◆ **Exercise details**
Report all lines of the records that contain "Olek".

◆ **Provided information**

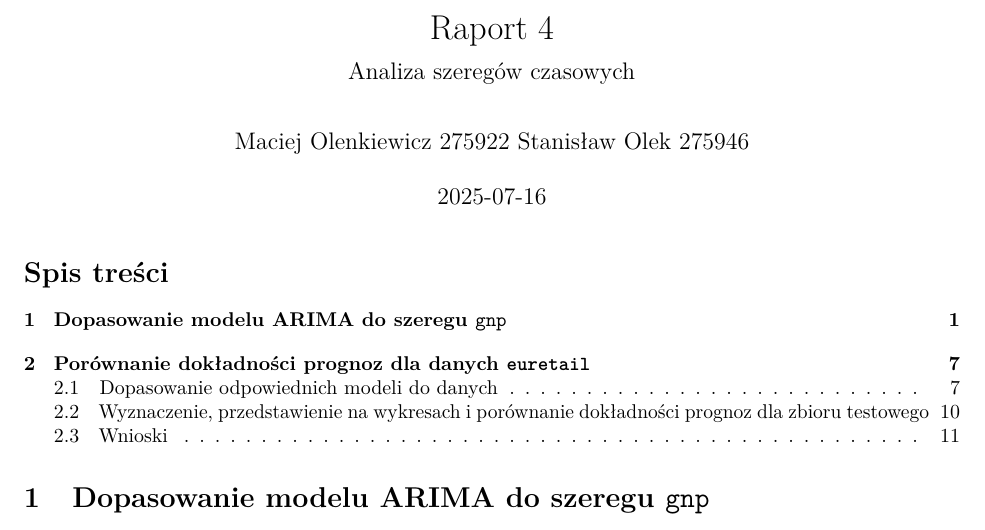
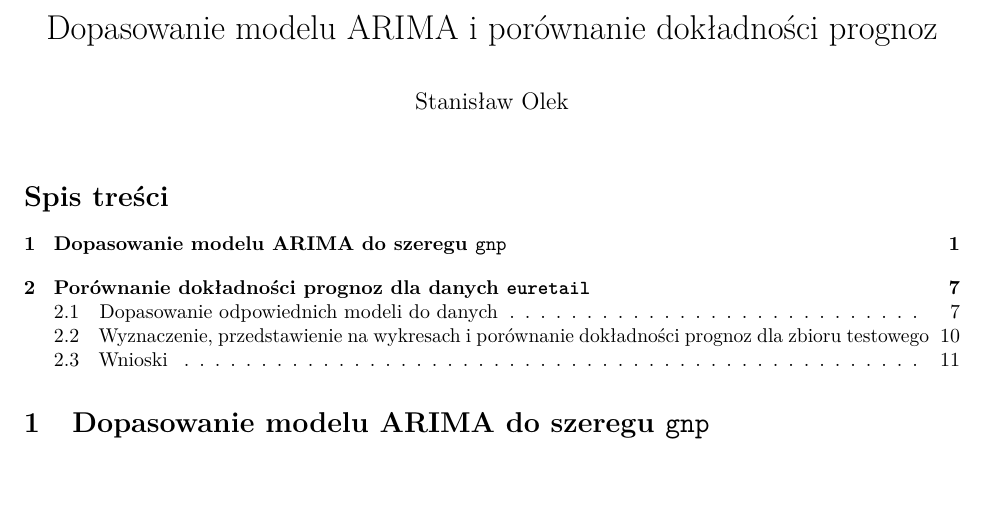
Before and after one commit to gasiciel/fitting-and-forecasts-comp, an R Markdown document (src/raw.Rmd): part of page 1 of 11, cut at the place of the change, the shorter picture padded with empty space. Rendered offline with R 4.5, knitr and Pandoc, then LaTeX, with nearby package versions; some code elsewhere in the file could not run offline.

Commit message:
minor updates

```diff
--- a/src/raw.Rmd
+++ b/src/raw.Rmd
@@ -1,8 +1,6 @@
 ---
-title: "Raport 4"
-subtitle: "Analiza szeregów czasowych"
-author: "Maciej Olenkiewicz 275922 Stanisław Olek 275946"
-date: "`r Sys.Date()`"
+title: "Dopasowanie modelu ARIMA i porównanie dokładności prognoz"
+author: "Stanisław Olek"
 header-includes:
    - \usepackage[OT4]{polski}
    - \usepackage[utf8]{inputenc}
```
Also changed, not shown: 1 other file.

◆ **Worked solution**
-author: "Maciej Olenkiewicz 275922 Stanisław Olek 275946"
+author: "Stanisław Olek"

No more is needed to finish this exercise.